An estimated one million people are living with HIV in Russia.

An increase in treatment during 2017 means that nearly 350,000 people are now receiving antiretroviral therapy (ARVs). However, nearly two-thirds of people requiring medicines remain without access. With 100,000 new infections in a year, increasing treatment coverage needs to be a priority to save lives, which would also reduce the number of new transmissions.

Up to 5.8 million people in Russia are estimated to be living with Hepatitis C. In addition to the extremely high figure, there is a significant treatment gap here. Of the millions of people in need of treatment, just over 60,000 patients are registered and only 10,000 of those received treatment in 2017. The figures were similar in 2016 indicating a lack of progress. 

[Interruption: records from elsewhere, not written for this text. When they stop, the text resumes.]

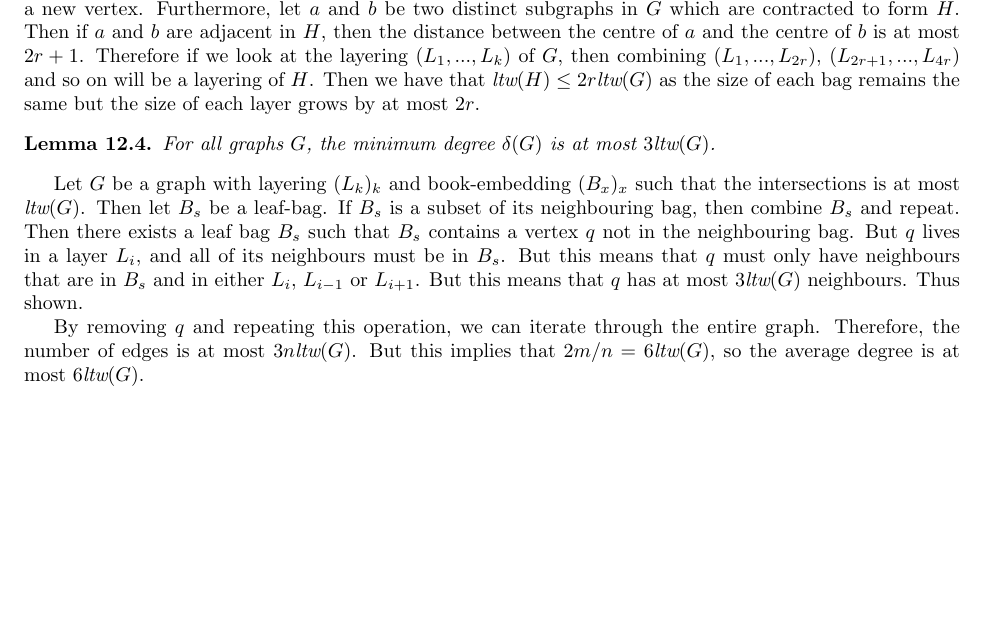
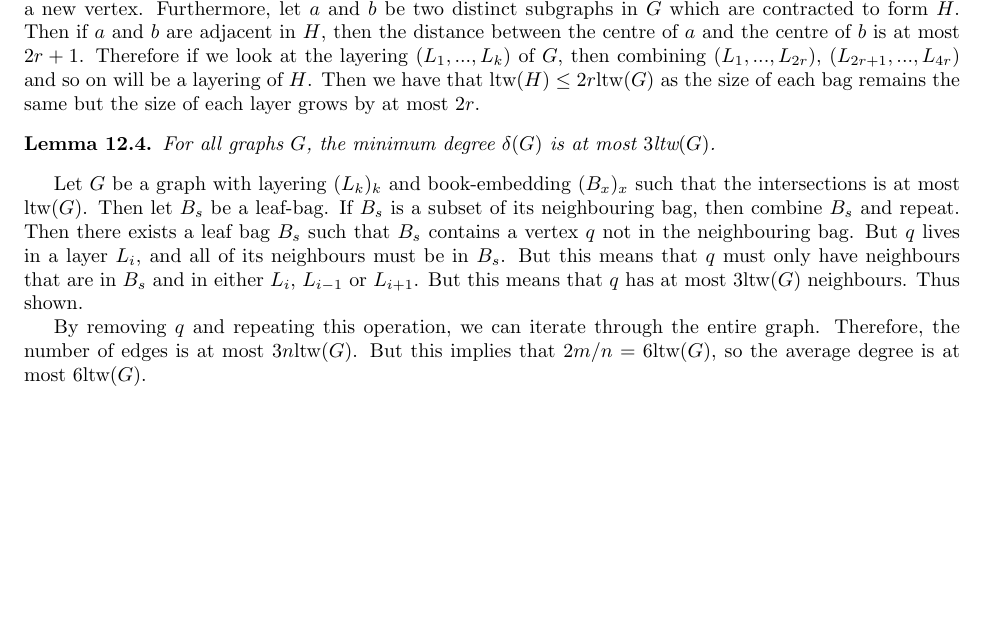
Before and after one commit to ErickLuu/Honours-Project-Notes, a LaTeX document (Notes/Structural Graph Theory/Structural Graph Theory notes.tex): part of page 16 of 16, cut so that both start at the same text. Compiled offline with pdfLaTeX.

Commit message:
txs auto checkin

```diff
--- a/Notes/Structural Graph Theory/Structural Graph Theory notes.tex
+++ b/Notes/Structural Graph Theory/Structural Graph Theory notes.tex
@@ -13,6 +13,7 @@
 \newcommand{\pw}{\text{pw}}
 \newcommand{\td}{\text{td}}
 \newcommand{\bn}{\text{bn}}
+\newcommand{\ltw}{\text{ltw}}
 % Environments
 
 \newtheorem{theorem}{Theorem}
```
Also changed, not shown: Notes/Structural Graph Theory/Structural Graph Theory notes.tex (3 more changed lines).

Intellectual property barriers, government policies, and stigma and discrimination are contributing to both the high prevalence rates for HIV and Hep C and, for Hep C, the stagnation in treatment.

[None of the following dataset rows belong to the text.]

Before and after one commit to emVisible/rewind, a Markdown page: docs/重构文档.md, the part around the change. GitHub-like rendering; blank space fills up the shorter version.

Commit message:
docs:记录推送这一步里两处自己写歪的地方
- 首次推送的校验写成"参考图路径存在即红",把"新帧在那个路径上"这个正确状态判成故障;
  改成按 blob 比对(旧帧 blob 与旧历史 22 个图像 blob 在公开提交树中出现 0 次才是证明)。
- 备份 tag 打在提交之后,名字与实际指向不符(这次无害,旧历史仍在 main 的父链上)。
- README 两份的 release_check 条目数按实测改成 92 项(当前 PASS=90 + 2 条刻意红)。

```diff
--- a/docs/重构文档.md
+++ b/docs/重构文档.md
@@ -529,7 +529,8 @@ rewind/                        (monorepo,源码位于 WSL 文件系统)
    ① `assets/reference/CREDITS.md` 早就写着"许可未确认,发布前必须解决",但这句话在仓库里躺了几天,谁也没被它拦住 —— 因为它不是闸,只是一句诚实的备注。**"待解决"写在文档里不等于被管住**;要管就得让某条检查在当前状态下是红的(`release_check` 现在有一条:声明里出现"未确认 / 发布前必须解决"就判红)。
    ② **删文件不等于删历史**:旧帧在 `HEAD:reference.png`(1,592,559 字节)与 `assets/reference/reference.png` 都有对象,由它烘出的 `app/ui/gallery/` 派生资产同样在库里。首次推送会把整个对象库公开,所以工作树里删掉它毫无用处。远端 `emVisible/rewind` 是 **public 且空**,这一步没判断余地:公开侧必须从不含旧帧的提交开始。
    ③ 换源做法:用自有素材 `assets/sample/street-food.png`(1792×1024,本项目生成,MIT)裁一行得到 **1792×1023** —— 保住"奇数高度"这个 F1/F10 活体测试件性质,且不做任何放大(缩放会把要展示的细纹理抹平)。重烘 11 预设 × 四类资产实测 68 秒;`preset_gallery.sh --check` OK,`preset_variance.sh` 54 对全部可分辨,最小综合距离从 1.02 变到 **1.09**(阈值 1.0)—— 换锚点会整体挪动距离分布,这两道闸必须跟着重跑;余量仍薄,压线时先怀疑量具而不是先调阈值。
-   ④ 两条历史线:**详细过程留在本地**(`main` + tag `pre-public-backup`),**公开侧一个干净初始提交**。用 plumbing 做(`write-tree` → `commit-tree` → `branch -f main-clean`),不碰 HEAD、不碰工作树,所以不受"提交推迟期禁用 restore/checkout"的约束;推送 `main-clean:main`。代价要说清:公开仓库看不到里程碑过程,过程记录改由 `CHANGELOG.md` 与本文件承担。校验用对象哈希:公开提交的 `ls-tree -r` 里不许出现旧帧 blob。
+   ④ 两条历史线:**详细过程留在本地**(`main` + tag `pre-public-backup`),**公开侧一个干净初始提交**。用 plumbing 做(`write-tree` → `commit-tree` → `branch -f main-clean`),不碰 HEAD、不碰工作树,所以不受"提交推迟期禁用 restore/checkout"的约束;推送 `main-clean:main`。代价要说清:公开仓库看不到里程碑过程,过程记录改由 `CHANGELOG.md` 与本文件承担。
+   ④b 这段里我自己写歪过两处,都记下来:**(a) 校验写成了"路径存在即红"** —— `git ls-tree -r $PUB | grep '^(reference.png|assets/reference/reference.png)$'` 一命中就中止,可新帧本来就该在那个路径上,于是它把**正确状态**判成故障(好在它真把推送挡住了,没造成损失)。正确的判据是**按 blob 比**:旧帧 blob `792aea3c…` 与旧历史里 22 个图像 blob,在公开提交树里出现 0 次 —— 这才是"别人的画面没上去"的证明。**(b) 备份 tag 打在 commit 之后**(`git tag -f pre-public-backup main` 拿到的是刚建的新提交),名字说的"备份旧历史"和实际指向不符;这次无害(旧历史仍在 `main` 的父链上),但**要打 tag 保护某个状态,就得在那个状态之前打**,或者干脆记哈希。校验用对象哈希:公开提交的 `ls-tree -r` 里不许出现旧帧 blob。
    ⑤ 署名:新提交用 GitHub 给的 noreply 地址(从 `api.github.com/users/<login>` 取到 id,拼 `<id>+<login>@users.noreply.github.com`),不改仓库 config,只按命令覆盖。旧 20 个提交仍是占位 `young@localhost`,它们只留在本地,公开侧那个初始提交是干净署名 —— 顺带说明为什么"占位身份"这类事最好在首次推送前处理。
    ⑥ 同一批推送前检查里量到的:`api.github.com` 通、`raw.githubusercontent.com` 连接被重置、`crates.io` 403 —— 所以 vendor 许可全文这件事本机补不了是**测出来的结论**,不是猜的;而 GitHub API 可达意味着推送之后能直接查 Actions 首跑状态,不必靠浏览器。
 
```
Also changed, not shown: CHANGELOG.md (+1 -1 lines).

Our focus

Our campaign partner, ITPCRu, is working to increase access to treatment. It monitors drug prices and procurement in the Eastern Europe and Central Asia (EECA) region, and works to remove intellectual property barriers and reduce the price of optimal HIV and Hep C medicines, i.e. drugs with better efficacy and fewer side-effects.

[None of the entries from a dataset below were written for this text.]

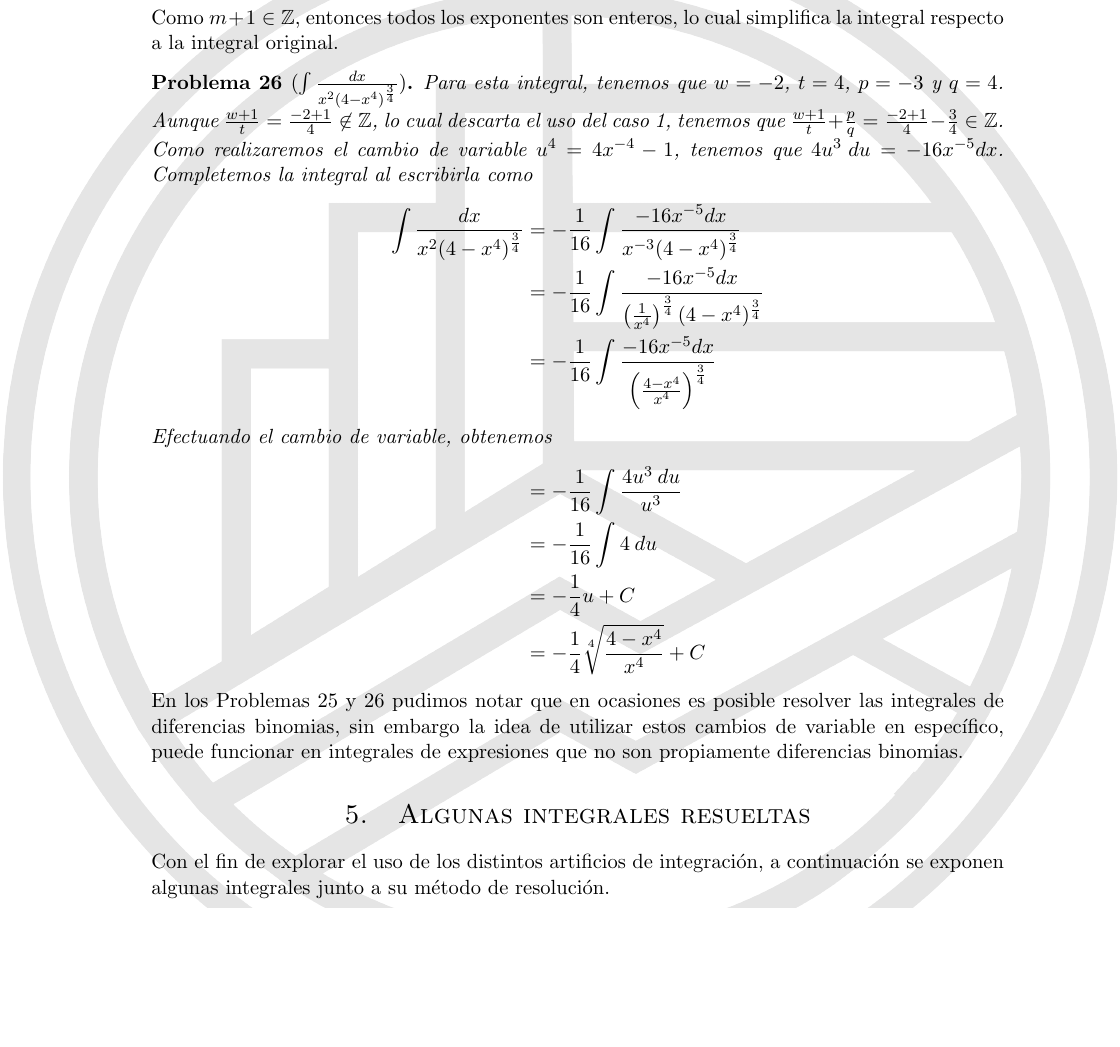
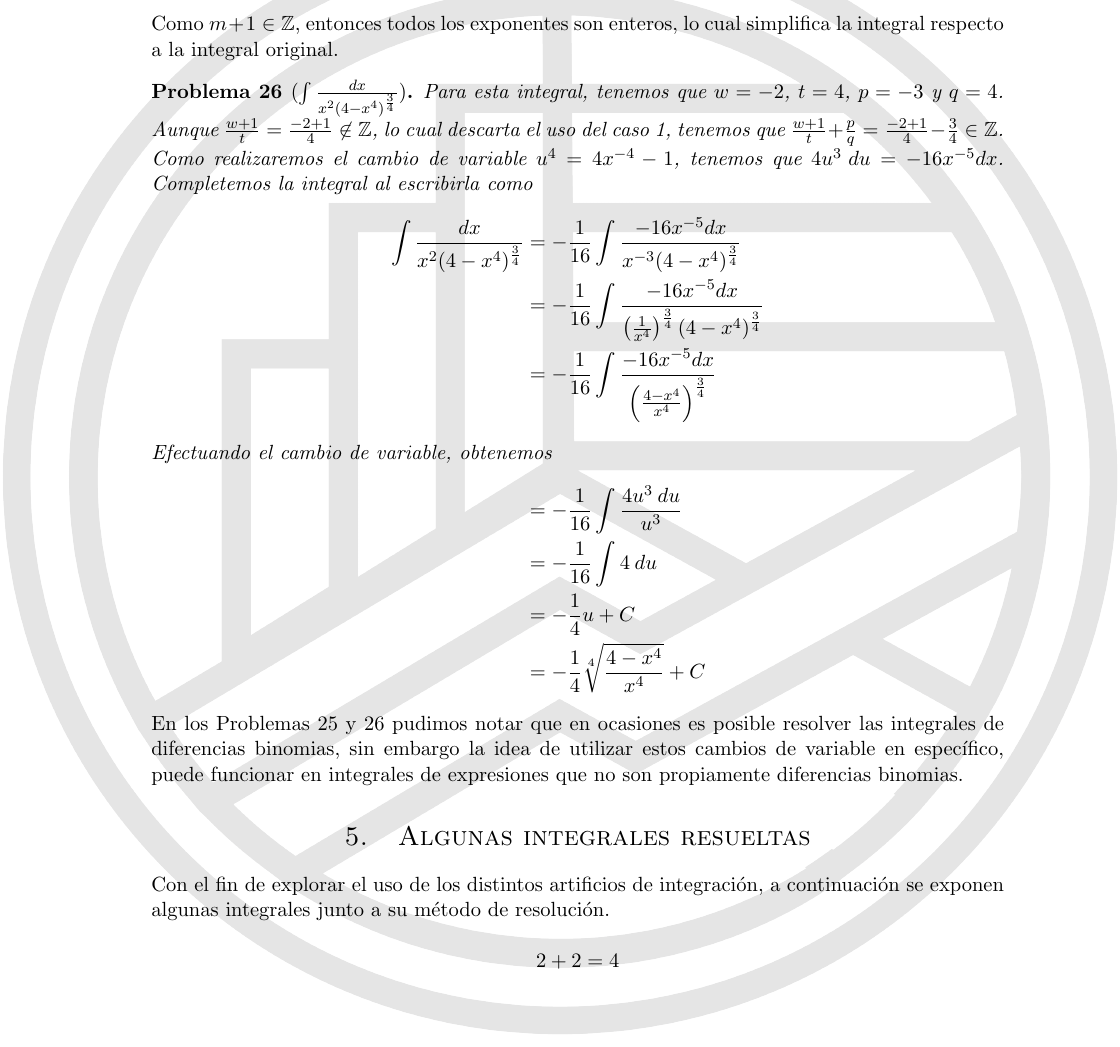
Before and after one commit to VictorGarciaDS/NotasIntegracion, a LaTeX document (Integracion.tex, which reads Resueltas.tex): part of page 36 of 37, cut so that both start at the same text, the shorter picture padded with empty space. Compiled offline with pdfLaTeX.

Commit message:
Updates from Overleaf

```diff
--- a/Resueltas.tex
+++ b/Resueltas.tex
@@ -1,2 +1,4 @@
 \section{Algunas integrales resueltas}
 Con el fin de explorar el uso de los distintos artificios de integración, a continuación se exponen algunas integrales junto a su método de resolución.
+
+$$2+2=4$$
```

HIV treatment is free of charge in Russia, as is Hep C treatment for all people with HIV/Hep C co-infection, so in theory a higher rate of treatment should be expected. However, the prices of medicines is high and treatment coverage is low, especially in the case of Hep C. 

Nearly 70% of the HIV budget was spent on five ARVs in 2017, three of which are still patent protected and therefore prices are high. Dolutegravir has been procured by Russia but did not feature in the top five. The price tag associated with a company having a monopoly on a drug means that many of the people who are on treatment are accessing out-dated drugs, whereas optimal treatment, with fewer side-effects, is still out of reach. ITPCRu’s focus on securing larger quantities of optimal treatment at a reduced price, such as DTG-based regimens, could simplify procurement and increase access.

Direct acting antivirals (DAAs) are the most effective treatment for Hep C. DAAs are included in the health budget, but all DAAs are currently patented, and with a cost of between $8-13,500 (USD) price is a factor in the quantity procured and the low treatment coverage. Sofosbuvir is under consideration to be included in the essential medicines list and ITPCRu believes the government should negotiate with the patent holder (Gilead), as with all patent holders, for fairer prices.

ITPCRu’s priorities for 2019 include:

  • Registration and introduction of novel drugs, and for these to be included in Russia’s essential medicines list.
  • Push for price decreases through stronger patent examination processes to prevent unmerited monopolies and the use of TRIPS flexibilities.
  • Increase of treatment coverage and access to optimal treatment.

Useful links

Coverage expansion: risks and opportunities. The findings of the ARV drugs procurement monitoring in 2017 (See page 21-22 for recommendations).

Last updated February 2019.